───── Records provided ─────

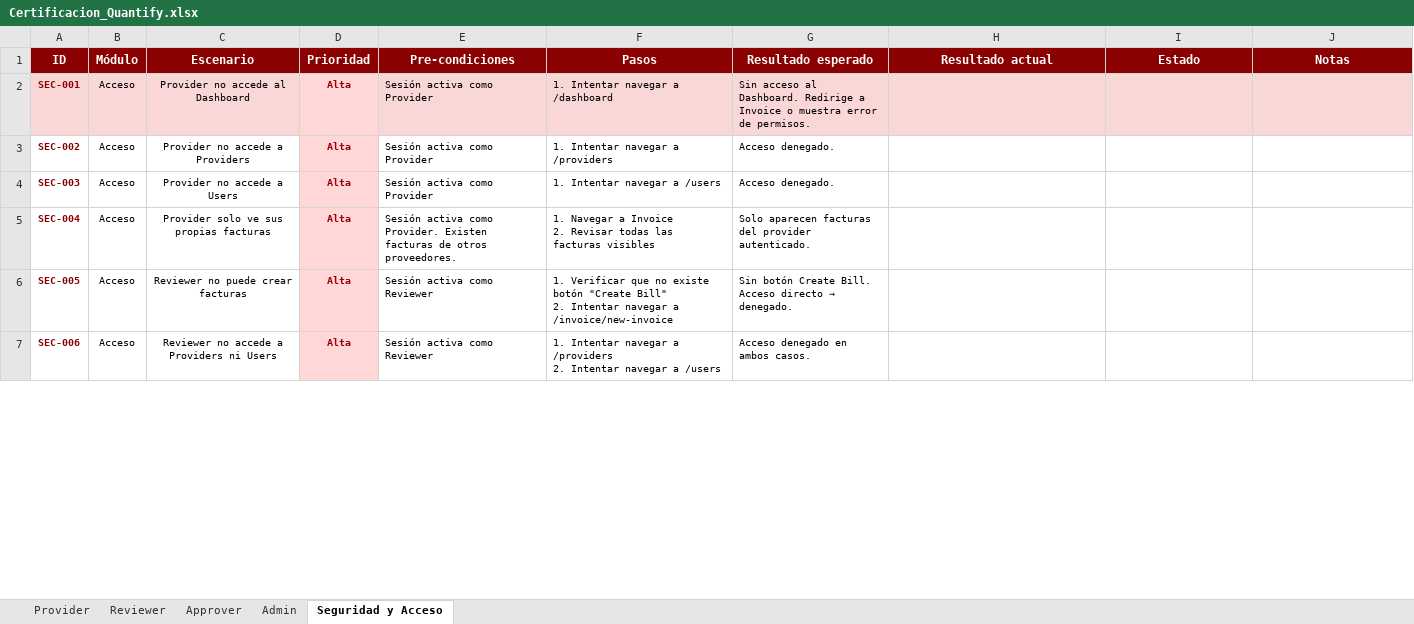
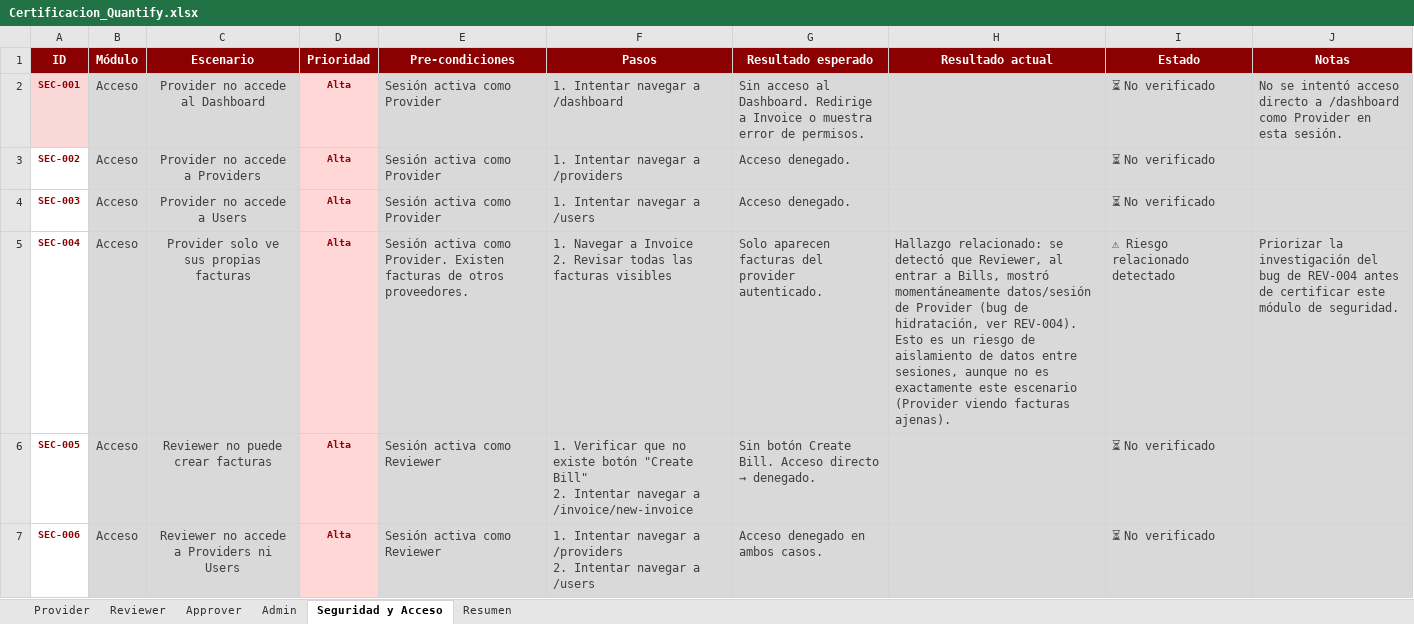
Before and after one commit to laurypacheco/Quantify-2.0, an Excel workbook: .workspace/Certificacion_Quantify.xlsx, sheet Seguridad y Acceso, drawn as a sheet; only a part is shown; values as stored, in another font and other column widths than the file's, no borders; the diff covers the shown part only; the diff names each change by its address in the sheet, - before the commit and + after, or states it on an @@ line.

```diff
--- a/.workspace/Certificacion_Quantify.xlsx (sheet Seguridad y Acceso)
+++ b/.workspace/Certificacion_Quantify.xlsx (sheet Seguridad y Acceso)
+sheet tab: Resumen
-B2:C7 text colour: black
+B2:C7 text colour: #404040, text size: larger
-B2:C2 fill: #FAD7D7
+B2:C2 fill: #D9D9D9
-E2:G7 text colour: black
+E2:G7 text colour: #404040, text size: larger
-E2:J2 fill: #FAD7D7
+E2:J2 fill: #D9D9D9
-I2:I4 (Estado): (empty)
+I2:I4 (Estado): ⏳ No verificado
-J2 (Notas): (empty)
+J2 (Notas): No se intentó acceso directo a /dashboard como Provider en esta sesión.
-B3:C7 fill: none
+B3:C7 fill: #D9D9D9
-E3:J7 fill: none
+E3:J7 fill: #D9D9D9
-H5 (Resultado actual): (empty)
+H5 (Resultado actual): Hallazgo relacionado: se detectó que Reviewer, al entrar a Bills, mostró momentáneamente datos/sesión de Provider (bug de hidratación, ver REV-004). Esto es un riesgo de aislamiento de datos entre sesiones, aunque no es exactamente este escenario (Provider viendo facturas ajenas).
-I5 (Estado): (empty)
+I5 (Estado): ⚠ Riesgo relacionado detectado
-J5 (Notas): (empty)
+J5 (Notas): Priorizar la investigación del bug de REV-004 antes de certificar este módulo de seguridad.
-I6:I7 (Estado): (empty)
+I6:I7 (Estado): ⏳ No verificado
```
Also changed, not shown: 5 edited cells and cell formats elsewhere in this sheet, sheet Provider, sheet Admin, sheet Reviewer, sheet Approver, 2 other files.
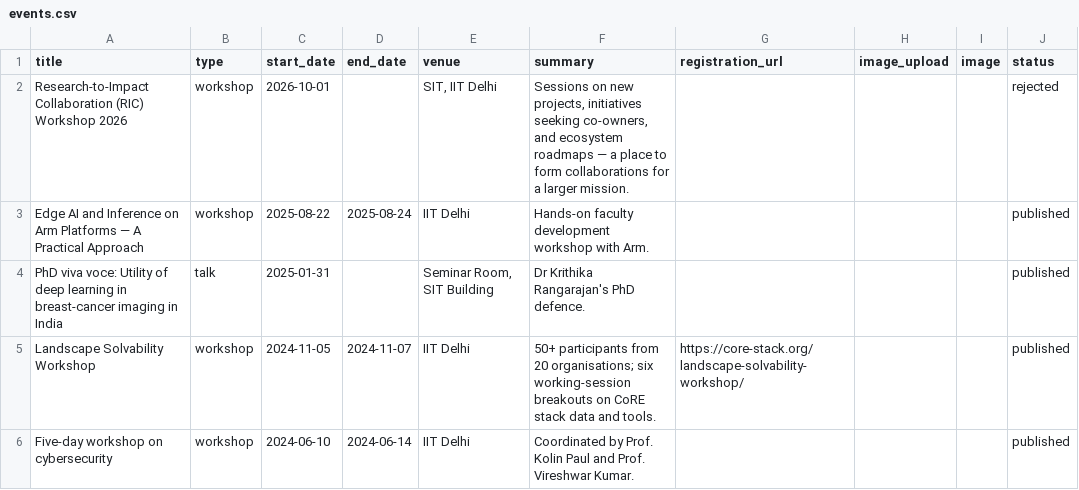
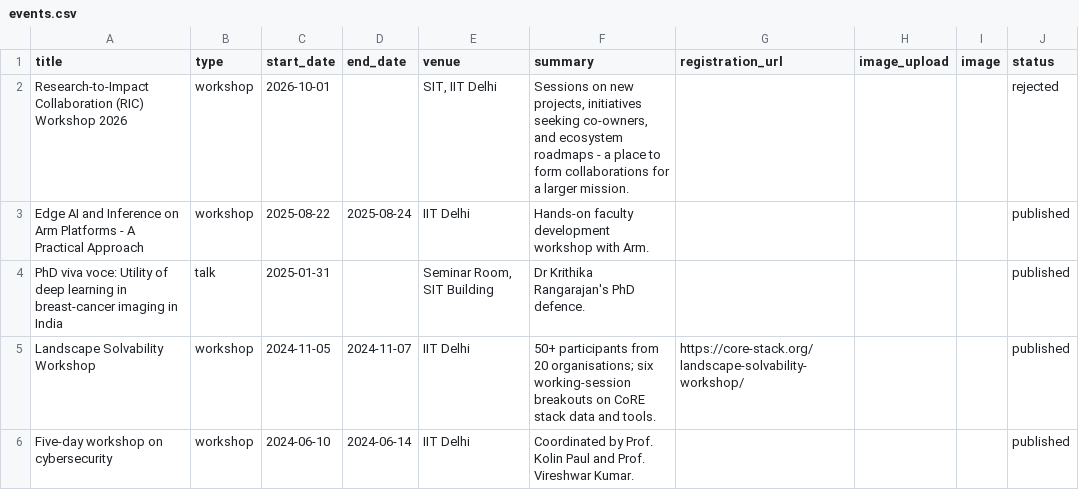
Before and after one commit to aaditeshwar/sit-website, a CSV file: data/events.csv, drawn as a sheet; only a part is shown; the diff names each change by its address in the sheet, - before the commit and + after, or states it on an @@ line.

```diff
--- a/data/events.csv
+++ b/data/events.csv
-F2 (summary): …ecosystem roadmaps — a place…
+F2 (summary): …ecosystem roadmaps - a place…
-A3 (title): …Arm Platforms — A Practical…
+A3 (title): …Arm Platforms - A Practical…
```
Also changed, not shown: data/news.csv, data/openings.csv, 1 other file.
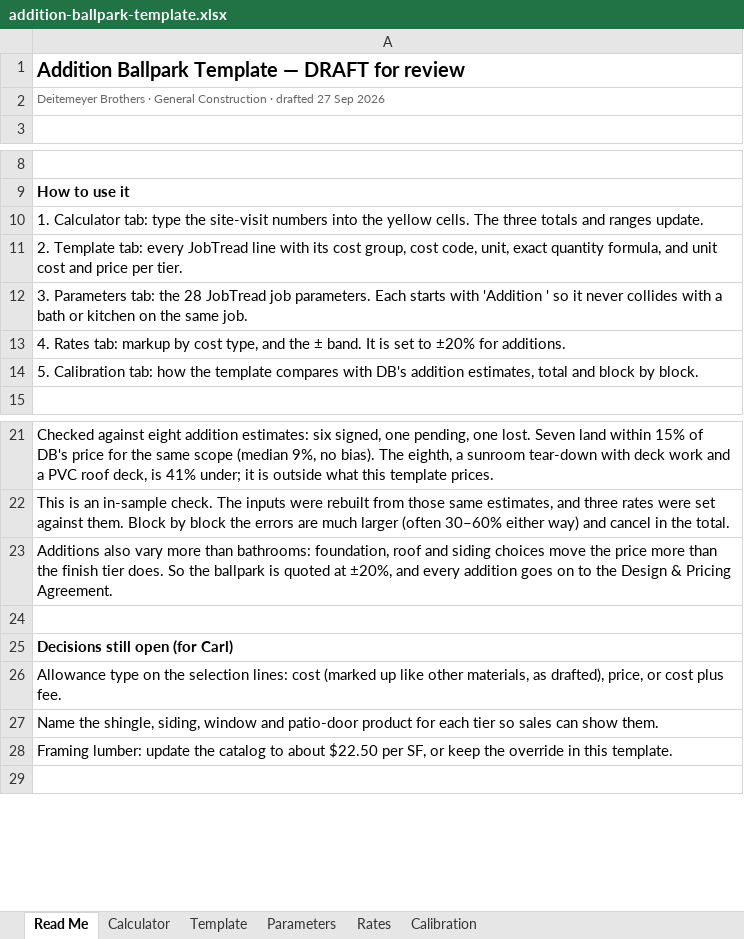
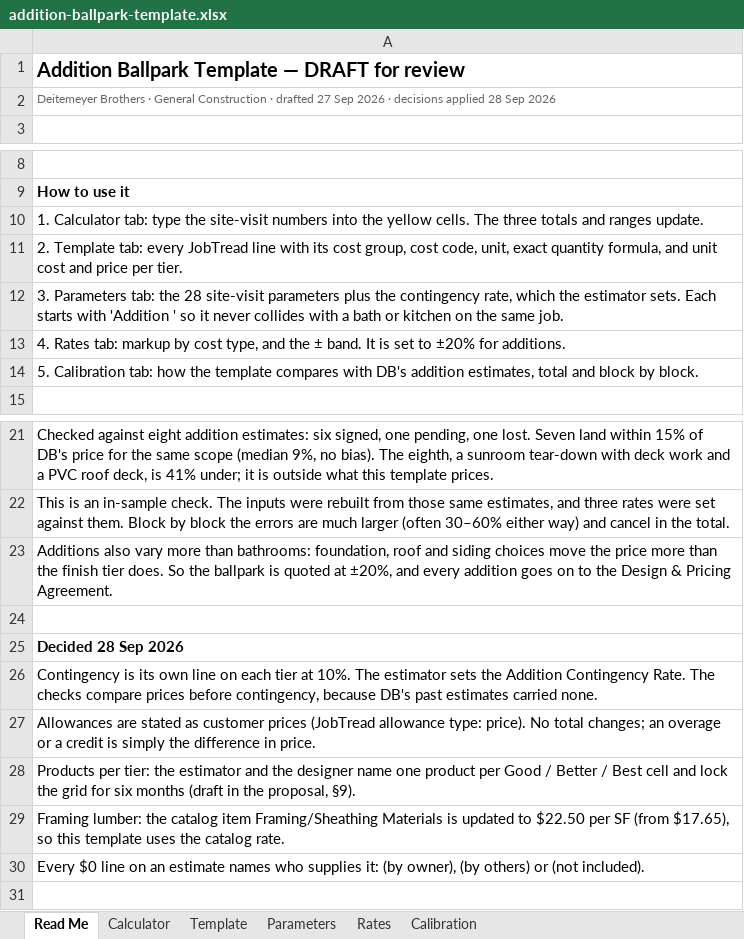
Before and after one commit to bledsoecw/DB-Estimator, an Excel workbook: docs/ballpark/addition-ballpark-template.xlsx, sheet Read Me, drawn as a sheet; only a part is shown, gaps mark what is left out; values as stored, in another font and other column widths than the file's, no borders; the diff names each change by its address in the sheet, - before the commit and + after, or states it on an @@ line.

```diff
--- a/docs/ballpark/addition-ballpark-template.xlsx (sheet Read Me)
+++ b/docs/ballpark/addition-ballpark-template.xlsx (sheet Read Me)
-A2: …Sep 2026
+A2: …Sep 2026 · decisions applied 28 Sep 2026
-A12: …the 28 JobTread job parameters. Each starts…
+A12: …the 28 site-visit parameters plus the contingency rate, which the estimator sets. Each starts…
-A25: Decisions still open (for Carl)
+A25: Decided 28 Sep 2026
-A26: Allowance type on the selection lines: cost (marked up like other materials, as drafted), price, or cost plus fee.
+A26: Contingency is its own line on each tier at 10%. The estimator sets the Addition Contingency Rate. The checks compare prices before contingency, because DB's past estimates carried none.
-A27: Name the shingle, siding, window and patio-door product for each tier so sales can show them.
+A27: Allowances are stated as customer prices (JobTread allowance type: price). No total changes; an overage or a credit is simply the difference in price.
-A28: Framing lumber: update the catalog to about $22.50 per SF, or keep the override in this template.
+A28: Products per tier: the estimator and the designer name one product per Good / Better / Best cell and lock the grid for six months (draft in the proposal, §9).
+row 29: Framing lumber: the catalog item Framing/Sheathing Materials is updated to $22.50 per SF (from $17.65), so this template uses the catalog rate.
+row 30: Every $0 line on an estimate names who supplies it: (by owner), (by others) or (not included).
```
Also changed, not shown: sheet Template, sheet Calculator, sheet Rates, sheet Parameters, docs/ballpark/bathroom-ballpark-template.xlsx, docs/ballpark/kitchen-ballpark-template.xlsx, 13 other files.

─────

[Problem to solve] Wherever the word "borders" appears in the records above, copy that line.

[Solution for this problem]
Before and after one commit to laurypacheco/Quantify-2.0, an Excel workbook: .workspace/Certificacion_Quantify.xlsx, sheet Seguridad y Acceso, drawn as a sheet; only a part is shown; values as stored, in another font and other column widths than the file's, no borders; the diff covers the shown part only; the diff names each change by its address in the sheet, - before the commit and + after, or states it on an @@ line.
Before and after one commit to bledsoecw/DB-Estimator, an Excel workbook: docs/ballpark/addition-ballpark-template.xlsx, sheet Read Me, drawn as a sheet; only a part is shown, gaps mark what is left out; values as stored, in another font and other column widths than the file's, no borders; the diff names each change by its address in the sheet, - before the commit and + after, or states it on an @@ line.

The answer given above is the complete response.